Exercise objective -
The following listing has lines to check for the word "firma"; give only the number of lines that contain it.

== Segment start ==

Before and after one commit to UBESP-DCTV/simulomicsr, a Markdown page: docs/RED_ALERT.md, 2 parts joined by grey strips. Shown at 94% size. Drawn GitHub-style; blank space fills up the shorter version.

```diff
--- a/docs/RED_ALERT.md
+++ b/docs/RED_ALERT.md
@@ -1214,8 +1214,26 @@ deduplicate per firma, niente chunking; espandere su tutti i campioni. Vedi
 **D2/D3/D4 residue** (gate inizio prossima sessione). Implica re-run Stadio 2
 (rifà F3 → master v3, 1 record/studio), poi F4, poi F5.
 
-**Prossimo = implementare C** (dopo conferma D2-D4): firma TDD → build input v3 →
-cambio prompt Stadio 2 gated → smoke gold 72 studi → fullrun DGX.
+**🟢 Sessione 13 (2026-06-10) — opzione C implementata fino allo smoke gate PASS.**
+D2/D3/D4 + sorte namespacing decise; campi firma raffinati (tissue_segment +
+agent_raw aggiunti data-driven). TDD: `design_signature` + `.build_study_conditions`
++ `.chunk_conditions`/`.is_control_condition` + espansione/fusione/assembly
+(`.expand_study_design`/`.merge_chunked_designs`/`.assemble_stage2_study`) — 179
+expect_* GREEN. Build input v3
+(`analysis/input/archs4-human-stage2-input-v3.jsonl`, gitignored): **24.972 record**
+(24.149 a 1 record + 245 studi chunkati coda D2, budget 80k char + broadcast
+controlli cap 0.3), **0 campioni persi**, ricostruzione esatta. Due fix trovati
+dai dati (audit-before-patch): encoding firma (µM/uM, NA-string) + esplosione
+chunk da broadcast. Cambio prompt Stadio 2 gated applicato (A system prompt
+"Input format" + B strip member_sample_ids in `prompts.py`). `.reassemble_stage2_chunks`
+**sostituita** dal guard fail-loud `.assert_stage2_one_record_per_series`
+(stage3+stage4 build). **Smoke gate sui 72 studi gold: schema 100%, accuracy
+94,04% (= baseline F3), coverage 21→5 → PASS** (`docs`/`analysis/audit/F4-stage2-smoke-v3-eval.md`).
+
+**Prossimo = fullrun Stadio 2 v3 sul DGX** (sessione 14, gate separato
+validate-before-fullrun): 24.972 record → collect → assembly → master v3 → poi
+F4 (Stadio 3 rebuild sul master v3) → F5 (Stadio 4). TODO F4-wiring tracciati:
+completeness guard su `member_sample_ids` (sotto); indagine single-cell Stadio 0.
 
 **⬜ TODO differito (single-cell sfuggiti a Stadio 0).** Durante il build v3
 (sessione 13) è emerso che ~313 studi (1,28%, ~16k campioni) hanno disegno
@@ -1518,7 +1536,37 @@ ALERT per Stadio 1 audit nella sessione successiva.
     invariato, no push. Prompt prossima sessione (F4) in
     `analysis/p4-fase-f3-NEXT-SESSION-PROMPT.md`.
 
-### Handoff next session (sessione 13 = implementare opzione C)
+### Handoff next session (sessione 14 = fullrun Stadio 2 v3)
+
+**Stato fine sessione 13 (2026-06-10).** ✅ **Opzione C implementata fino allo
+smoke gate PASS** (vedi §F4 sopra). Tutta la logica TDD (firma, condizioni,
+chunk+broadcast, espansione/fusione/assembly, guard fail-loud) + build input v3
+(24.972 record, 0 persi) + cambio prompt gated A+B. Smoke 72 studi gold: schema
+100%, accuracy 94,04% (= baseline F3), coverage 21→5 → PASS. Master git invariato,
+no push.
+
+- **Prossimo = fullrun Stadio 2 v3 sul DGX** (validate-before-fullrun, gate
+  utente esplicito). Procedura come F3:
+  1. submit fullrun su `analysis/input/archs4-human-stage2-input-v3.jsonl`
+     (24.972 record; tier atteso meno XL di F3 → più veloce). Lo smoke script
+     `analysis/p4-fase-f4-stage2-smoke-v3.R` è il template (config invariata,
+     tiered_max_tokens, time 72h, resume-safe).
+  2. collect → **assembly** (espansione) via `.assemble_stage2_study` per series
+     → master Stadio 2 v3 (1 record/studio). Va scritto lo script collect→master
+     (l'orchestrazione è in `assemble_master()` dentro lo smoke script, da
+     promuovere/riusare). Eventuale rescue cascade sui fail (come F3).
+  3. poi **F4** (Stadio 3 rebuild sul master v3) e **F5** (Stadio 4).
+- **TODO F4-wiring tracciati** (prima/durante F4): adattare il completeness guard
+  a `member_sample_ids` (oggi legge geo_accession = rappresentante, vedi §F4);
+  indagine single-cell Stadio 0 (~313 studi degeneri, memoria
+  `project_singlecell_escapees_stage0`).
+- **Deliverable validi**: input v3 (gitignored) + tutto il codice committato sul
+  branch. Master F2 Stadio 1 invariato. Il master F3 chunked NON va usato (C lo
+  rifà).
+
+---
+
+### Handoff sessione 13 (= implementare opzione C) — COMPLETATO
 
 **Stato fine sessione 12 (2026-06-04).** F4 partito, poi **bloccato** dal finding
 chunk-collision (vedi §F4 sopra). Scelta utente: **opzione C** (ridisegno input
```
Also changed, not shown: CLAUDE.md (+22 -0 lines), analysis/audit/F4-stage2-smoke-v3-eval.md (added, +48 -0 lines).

== Segment end ==

Written answer -
5